Trump complains about cost of Democrats’ impeachment lawyer — but GOP lawyer made more
President launched a series of Twitter attacks before public testimony began

President Donald Trump complained that Democrats hired a high-priced “outside lawyer” for the impeachment hearing — but the Republicans’ lawyer appears to have been paid more this year. (OLIVIER DOULIERY/AFP via Getty Images file photo)

Ahead of the first public impeachment hearing Wednesday, President Donald Trump complained in a tweet about the “high priced outside lawyer” that Rep. Adam Schiff, D-Calif., picked to question witnesses.

There was just one problem: The Republican impeachment lawyer has made more this year.

How a Capitol Hill staffer and a James Bond screenwriter dramatized ‘The Report’
Political Theater, Episode 101

Journalists follow Senate Intelligence Chairwoman Dianne Feinstein as she leaves her office on her way to the chamber floor to speak about the CIA torture report being released by the committee on on Dec. 9, 2014. (Bill Clark/CQ Roll Call file photo)

The release of the Senate Intelligence Committee’s torture report in 2014 was a compelling episode in American history, detailing as it did the CIA’s use of so-called enhanced interrogation techniques on suspected terrorists and their lack of effectiveness. That doesn’t mean the seven-year investigation that led to the report automatically lends itself to high drama, particularly when one considers that many of those seven years were spent reading sensitive CIA documents in a windowless room. That makes the new movie “The Report” that much more of an accomplishment.

Director and screenwriter Scott Z. Burns had his work cut out for him, constructing a political thriller out of the efforts led by Intelligence Committee staffer Daniel J. Jones. Burns and Jones explained some of thinking that went into the film’s narrative, as well as the issues it explores, in the latest Political Theater podcast with CQ Roll Call senior staff writer Niels Lesniewski and me. 

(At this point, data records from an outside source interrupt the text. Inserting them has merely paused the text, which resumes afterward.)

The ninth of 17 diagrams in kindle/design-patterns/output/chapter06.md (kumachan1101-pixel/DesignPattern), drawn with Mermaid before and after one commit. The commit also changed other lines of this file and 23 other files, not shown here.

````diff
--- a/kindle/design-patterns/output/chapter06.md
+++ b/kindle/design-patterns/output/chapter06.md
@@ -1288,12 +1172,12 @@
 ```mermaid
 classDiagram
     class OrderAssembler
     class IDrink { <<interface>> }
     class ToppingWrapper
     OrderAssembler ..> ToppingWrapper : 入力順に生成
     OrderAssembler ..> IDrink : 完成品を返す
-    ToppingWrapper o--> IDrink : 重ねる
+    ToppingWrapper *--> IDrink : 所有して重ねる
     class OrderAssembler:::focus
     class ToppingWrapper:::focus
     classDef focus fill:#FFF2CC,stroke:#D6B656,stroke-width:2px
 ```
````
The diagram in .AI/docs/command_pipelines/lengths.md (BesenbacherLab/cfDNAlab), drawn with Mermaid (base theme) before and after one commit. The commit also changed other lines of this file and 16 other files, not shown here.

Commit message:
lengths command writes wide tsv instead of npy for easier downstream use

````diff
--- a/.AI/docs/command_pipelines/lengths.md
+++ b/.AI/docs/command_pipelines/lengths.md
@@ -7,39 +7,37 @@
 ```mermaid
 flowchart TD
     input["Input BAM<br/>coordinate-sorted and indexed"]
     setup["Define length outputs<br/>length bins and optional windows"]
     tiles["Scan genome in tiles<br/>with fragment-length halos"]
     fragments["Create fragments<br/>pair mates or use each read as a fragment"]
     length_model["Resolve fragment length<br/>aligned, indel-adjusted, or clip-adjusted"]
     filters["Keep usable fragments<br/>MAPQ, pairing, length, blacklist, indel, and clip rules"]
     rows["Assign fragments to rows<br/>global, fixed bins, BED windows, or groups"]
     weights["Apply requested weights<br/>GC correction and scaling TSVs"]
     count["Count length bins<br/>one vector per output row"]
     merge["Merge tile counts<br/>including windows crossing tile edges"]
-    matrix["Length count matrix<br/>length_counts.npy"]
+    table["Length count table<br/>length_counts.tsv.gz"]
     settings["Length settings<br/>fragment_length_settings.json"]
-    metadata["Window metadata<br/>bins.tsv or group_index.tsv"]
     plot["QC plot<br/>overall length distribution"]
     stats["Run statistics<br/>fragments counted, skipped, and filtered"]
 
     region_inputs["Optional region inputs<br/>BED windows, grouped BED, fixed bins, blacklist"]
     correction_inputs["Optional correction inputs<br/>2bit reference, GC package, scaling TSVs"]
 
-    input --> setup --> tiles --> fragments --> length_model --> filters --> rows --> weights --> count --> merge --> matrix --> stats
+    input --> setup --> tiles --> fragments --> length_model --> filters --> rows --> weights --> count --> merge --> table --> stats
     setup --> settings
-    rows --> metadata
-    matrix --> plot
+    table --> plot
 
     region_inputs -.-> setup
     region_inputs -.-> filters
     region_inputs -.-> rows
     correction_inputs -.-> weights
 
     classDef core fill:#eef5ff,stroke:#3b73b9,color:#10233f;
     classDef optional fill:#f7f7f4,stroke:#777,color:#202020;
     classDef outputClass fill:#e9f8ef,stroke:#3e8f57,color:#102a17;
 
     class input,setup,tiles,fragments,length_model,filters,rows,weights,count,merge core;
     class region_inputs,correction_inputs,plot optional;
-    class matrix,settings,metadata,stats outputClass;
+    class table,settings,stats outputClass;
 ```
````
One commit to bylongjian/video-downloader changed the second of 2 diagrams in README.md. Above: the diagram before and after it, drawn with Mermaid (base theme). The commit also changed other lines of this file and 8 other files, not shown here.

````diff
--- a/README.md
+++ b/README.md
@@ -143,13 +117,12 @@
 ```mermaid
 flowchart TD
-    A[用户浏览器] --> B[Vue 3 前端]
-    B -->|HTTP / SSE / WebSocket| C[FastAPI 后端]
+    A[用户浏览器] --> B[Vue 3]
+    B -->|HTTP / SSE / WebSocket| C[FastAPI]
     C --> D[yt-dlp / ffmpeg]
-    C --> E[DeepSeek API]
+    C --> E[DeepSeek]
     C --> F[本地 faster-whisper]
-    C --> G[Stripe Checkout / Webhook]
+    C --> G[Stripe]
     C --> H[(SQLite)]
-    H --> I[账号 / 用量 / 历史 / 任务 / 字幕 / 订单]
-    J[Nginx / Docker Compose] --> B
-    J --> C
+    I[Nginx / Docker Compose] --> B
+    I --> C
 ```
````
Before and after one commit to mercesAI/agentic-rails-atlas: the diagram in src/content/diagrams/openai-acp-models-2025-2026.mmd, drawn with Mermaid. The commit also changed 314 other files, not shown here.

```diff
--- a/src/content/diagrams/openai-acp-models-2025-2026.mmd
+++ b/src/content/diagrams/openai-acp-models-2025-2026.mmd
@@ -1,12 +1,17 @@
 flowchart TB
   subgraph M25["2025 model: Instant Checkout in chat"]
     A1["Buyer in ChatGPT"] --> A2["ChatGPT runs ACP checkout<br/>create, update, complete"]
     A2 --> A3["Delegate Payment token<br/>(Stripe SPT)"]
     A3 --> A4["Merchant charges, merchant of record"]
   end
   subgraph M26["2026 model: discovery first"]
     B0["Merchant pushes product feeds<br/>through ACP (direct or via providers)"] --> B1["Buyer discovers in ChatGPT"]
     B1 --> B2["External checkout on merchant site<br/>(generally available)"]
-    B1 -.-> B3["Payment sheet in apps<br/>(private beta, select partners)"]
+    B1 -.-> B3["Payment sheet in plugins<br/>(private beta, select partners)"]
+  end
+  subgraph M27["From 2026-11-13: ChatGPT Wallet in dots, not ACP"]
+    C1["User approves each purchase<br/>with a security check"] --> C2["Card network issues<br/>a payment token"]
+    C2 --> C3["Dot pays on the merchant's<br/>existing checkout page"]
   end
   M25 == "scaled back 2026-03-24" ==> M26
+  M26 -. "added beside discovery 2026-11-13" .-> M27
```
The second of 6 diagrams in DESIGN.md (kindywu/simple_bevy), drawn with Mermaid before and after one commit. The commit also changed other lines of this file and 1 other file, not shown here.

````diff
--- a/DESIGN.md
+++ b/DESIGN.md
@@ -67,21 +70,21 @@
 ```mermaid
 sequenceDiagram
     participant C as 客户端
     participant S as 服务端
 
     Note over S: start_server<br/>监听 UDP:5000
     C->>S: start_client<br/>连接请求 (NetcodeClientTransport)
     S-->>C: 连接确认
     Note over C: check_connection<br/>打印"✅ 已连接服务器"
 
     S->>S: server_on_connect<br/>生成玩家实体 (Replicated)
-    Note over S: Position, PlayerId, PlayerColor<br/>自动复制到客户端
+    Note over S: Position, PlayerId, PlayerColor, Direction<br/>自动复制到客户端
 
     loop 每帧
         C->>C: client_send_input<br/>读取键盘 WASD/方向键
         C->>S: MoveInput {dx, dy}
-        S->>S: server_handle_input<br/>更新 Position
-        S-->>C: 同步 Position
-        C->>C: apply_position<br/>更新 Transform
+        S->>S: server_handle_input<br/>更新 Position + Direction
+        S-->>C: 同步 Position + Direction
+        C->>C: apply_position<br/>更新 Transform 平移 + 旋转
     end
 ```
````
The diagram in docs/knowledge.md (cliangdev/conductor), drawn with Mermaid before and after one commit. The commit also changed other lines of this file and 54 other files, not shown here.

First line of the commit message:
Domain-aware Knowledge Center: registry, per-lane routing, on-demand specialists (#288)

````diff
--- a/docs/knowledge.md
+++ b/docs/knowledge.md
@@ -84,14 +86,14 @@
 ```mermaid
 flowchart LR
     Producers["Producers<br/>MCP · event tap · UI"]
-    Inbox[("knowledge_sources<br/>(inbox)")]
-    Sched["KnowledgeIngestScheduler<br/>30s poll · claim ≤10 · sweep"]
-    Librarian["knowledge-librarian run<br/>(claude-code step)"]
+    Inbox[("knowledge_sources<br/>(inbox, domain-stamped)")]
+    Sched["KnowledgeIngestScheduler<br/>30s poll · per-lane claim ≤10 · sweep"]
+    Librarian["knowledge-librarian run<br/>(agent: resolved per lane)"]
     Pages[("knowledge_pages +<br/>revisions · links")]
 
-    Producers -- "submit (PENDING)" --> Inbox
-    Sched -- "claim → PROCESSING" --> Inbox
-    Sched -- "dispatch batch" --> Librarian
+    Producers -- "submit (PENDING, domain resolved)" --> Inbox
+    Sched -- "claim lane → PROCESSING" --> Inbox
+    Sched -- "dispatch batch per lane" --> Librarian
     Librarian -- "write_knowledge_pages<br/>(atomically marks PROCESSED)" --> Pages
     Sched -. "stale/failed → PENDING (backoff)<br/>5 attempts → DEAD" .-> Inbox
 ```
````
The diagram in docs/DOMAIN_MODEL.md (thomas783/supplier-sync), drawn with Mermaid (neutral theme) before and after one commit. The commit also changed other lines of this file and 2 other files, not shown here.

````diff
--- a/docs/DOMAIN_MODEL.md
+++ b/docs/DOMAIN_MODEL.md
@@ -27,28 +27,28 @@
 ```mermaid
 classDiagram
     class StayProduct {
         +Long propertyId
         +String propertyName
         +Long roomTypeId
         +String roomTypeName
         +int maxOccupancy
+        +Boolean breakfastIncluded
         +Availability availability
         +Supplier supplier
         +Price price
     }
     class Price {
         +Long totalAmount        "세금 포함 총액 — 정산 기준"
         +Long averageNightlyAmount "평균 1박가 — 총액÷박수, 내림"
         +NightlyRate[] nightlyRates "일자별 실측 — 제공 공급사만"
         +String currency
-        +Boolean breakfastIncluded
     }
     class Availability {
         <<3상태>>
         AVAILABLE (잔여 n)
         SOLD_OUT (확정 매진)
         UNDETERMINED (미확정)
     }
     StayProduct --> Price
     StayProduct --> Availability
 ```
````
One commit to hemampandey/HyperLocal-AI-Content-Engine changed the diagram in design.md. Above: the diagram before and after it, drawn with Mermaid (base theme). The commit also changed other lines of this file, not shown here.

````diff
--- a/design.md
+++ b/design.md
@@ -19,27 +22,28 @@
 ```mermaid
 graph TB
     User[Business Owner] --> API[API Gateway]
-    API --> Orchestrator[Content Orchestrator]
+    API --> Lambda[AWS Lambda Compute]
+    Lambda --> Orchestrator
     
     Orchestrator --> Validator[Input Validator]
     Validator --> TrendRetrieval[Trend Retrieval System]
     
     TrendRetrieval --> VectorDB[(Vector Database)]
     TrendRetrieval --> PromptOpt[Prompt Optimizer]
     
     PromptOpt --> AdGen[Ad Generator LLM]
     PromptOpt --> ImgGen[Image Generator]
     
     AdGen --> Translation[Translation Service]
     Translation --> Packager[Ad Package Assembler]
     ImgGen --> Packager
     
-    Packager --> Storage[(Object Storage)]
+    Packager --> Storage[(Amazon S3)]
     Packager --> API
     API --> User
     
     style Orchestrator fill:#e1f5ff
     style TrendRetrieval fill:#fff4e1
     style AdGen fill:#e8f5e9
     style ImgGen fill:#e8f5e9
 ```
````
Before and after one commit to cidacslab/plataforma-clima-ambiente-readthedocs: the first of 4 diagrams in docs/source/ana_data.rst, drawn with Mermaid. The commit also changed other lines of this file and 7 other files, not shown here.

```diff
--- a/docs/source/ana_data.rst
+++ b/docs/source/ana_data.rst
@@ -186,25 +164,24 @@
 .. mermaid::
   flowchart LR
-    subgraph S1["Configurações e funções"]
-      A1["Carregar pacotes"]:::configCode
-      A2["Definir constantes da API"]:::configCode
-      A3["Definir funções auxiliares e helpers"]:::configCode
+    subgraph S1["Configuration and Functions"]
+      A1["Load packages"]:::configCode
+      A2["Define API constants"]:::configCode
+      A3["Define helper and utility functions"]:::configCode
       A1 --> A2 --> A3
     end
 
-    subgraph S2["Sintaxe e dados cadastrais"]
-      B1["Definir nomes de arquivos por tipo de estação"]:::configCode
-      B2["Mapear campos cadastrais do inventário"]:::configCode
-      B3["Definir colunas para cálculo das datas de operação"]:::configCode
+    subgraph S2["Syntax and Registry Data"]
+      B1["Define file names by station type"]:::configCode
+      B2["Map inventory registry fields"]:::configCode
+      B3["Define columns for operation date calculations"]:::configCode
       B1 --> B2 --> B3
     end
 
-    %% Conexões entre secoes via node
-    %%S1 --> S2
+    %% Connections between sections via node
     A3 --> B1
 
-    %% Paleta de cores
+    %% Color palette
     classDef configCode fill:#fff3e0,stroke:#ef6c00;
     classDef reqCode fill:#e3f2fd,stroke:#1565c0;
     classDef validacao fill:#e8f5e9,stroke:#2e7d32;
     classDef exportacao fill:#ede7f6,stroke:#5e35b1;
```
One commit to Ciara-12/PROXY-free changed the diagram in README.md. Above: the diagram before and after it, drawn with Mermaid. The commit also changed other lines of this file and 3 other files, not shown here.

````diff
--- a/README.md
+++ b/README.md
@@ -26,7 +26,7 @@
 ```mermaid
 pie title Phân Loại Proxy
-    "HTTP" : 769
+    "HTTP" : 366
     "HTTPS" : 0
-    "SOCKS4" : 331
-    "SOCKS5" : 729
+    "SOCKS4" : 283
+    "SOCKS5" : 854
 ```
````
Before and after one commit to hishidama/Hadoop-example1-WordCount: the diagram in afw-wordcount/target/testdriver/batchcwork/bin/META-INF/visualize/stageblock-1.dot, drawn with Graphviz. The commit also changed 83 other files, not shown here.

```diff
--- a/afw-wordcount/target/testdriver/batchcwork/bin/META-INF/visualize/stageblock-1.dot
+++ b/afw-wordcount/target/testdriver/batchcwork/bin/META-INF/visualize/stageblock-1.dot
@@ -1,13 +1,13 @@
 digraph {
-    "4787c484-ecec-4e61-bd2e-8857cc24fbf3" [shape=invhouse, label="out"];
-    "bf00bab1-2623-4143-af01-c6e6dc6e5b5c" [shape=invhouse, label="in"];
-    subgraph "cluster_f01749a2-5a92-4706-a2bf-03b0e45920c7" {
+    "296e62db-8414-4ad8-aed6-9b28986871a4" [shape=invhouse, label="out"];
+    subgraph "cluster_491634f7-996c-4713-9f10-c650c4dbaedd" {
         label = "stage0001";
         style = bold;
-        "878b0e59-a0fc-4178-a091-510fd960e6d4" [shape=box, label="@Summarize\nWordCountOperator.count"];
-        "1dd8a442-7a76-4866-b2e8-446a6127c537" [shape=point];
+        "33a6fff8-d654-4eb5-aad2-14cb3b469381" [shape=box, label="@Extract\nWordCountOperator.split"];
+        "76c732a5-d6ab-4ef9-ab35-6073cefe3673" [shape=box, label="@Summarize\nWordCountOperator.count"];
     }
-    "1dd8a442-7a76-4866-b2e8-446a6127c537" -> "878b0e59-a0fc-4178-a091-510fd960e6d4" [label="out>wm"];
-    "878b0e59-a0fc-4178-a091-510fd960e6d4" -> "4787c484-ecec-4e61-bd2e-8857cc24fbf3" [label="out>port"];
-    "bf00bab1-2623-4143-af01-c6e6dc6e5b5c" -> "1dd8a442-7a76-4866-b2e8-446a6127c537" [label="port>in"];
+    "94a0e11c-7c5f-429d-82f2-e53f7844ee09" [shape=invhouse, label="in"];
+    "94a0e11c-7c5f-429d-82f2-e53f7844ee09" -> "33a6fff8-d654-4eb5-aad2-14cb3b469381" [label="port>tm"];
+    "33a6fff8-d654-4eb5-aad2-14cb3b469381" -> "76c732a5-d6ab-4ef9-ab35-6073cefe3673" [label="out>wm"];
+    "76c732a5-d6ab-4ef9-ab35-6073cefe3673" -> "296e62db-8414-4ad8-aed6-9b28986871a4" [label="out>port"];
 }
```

Why Katie Hill had to go
California Democrat couldn’t stay on in a chamber that had promised to change its ways

With the new rules in place regarding relationships between lawmakers and their staff, California Rep. Katie Hill had no choice but to resign, Murphy writes. (Tom Williams/CQ Roll Call file photo)

OPINION — There is nothing worse than watching a person you’re rooting for make a mistake. In the case of former Rep. Katie Hill, the talented newcomer made a major mistake when she engaged in a relationship with a campaign staffer leading up to the 2018 midterm elections. She was right to resign her seat last week because of it.

Hill’s mistake was not simply having an affair, especially in this case when the relationship seems to have been consensual and even something her husband was aware of and participated in. But the California Democrat’s choice to start and continue a relationship with a young staffer on her congressional campaign happened at the very time that other women on Capitol Hill were fighting to protect staffers long subjected to sexual harassment by their bosses there.